I was a college student at Pitt in 1962 and interviewed Stengel after a Pirates-Mets game at Forbes Field and he was delightful, offering his best stuff even for a college student on one of his early magazine assignments. The Mets, by the way, won that game for their first victory after losing, I think, their first eight games. In typical Mets’ fashion that first year in the National League, the win was almost voided when Rod Kanehl, a pinch- runner for Gil Hodges, failed to touch third base on his tour of the bases.
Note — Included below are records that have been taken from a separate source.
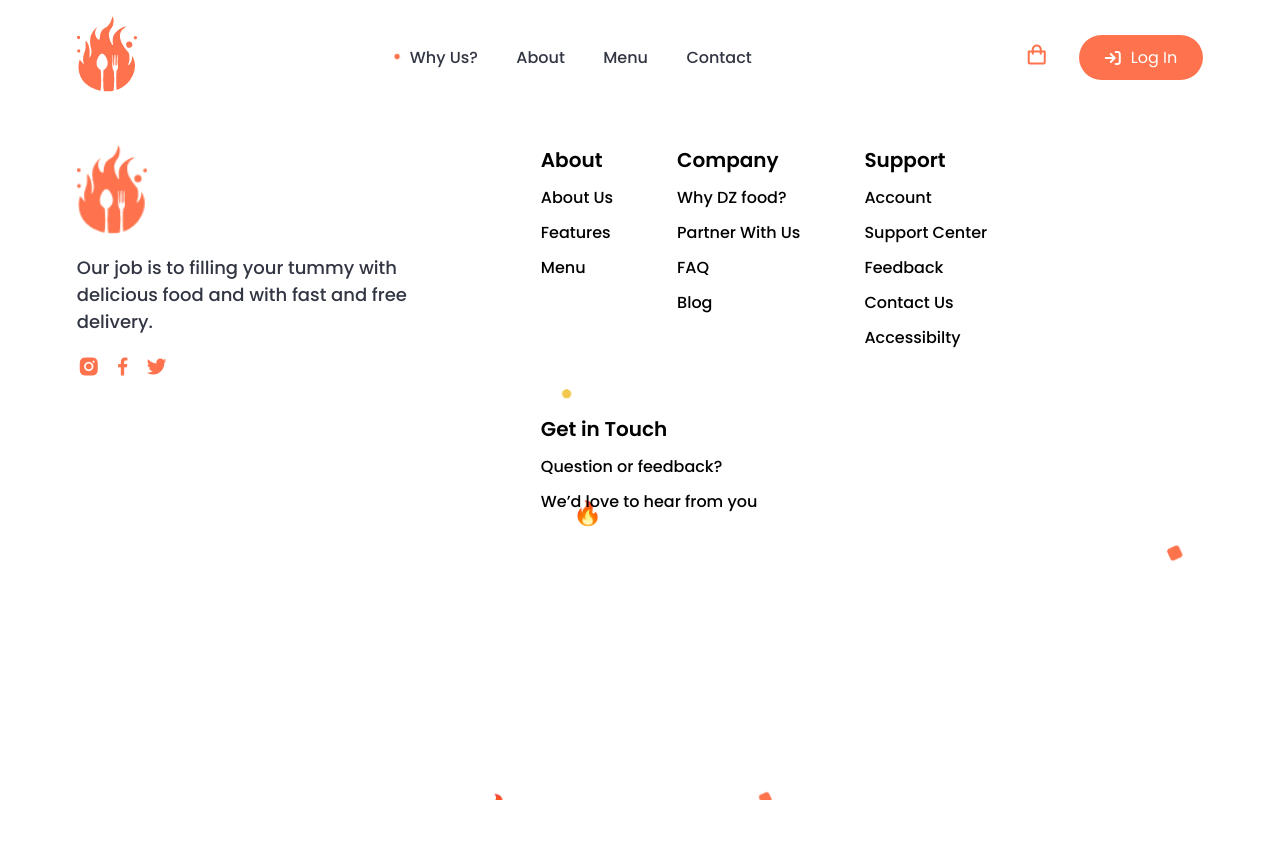
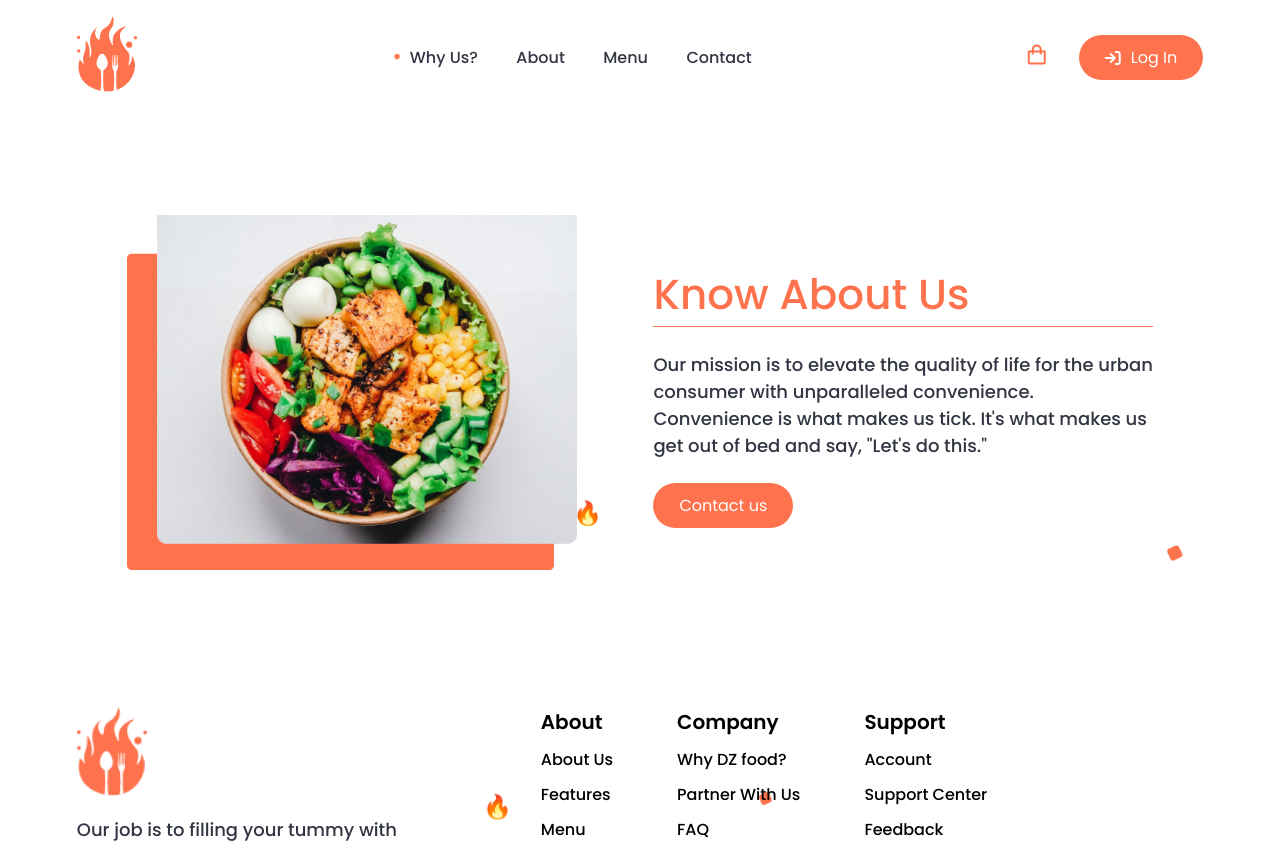
Before and after one commit to RanaUbaidullah/DzFood, a React (Create React App) app: page /about in a window 1280 px wide. Shown: the top 843 px of the page. Before the commit the page ends 800 px from the top, so only its background shows below. Built offline with nearby package versions, Linux system fonts and the light colour scheme.

Commit message:
about us page completed

```diff
--- a/src/App/ReactRoutes/ReactRoutes.js
+++ b/src/App/ReactRoutes/ReactRoutes.js
@@ -7,6 +7,7 @@ import Login from "../pages/login/login.js";
 import Menu from "../pages/menu/Menu";
 import Favourite from "../pages/favourite/Favourite";
 import Cart from "../pages/cart/Cart";
+import About from "../pages/about/About";
 function ReactRoutes() {
   return (
     <>
@@ -17,6 +18,7 @@ function ReactRoutes() {
         <Route path="/menu" element={<Menu/>} />
         <Route path="/favourite"element={<Favourite/>}/>
         <Route path="/cart"element={<Cart/>}/>
+        <Route path="/about"element={<About/>}/>
       </Routes>
       <Footer/>
     </>
--- /dev/null
+++ b/src/App/pages/about/About.js
@@ -0,0 +1,25 @@
+import React from 'react'
+import './about.css'
+function About() {
+  return (
+<div className="about__section">
+  <div className="about__img">
+    <img src="img/about.png" />
+  </div>
+  <div className="about__content">
+    <h3 className="subheading">Know About Us</h3>
+    <p className="paragraph">
+      Our mission is to elevate the quality of life for the urban consumer with
+      unparalleled convenience. Convenience is what makes us tick. It's what
+      makes us get out of bed and say, "Let's do this."
+    </p>
+    <a href="#" className="btn">
+      Contact us
+    </a>
+  </div>
+</div>
+
+  )
+}
+
+export default About
--- /dev/null
+++ b/src/App/pages/about/about.css
@@ -0,0 +1,52 @@
+.about__section{
+    padding: 100px 6vw;
+    display: flex;
+    justify-content: center;
+    gap: 6vw;
+    align-items: center;
+}
+
+.about__img{
+    max-width: 450px;
+}
+
+.about__img img{
+    width: 100%;
+}
+
+.about__content{
+    display: flex;
+    flex-direction: column;
+    gap: 24px;
+}
+
+.subheading{
+    color: var(--primary-color);
+    font-size: 42px;
+}
+
+
+
+@media (max-width:890px) {
+    .about__section{
+        flex-direction: column;
+    }
+
+    .about__content{
+        align-items: center;
+    }
+
+    .paragraph{
+        text-align: center;
+    }
+
+}
+
+@media (max-width:380px) {
+
+    .subheading{
+        font-size: 36px;
+        text-align: center;
+    }
+
+}
```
Solly Hemus, the third base coach, gave Landrith a sign to hold up between second and third and ran after Kanehl and escorted him back to the bag. If Landrith had passed him and touched third before Kanehl it would have voided one of the two runs.
In 1961, in his debut for the San Francisco Giants, the Pirates were up 1-0 in the bottom of the 11th inning when Landrith hit a game-tying home run to deep left field off relief ace El Roy Face. So Landrith had his moments in major league baseball. I’ve always said that you never know what you might see that you’d never see again when you attend a baseball game. These guys are proof of that. To check the lineup and the signing times for this show, check jpaulsports.com. Admission is $5 a day and children under 12 are admitted free. Friday’s time frame is 4 to 9 p.m., Saturday it’s 10 a.m. till 6 p.m., and Sunday it’s 10 a.m. till 4 p.m. It’s fun just to walk around and see all the baseball and sports cards, the old photos and sports publications, the old uniforms. The Pirates are on the road, playing Jim Leyland’s Tigers in Detroit, so it’s a good weekend to get out for a nostalgic look at baseball.
Pittsburgh sports author and Valley Mirror columnist Jim O’Brien will be appearing all three days at the sports card and sports memorabilia show at Robert Morris University. His website is www.jimobriensportsauthor and his e-mail address is email@example.com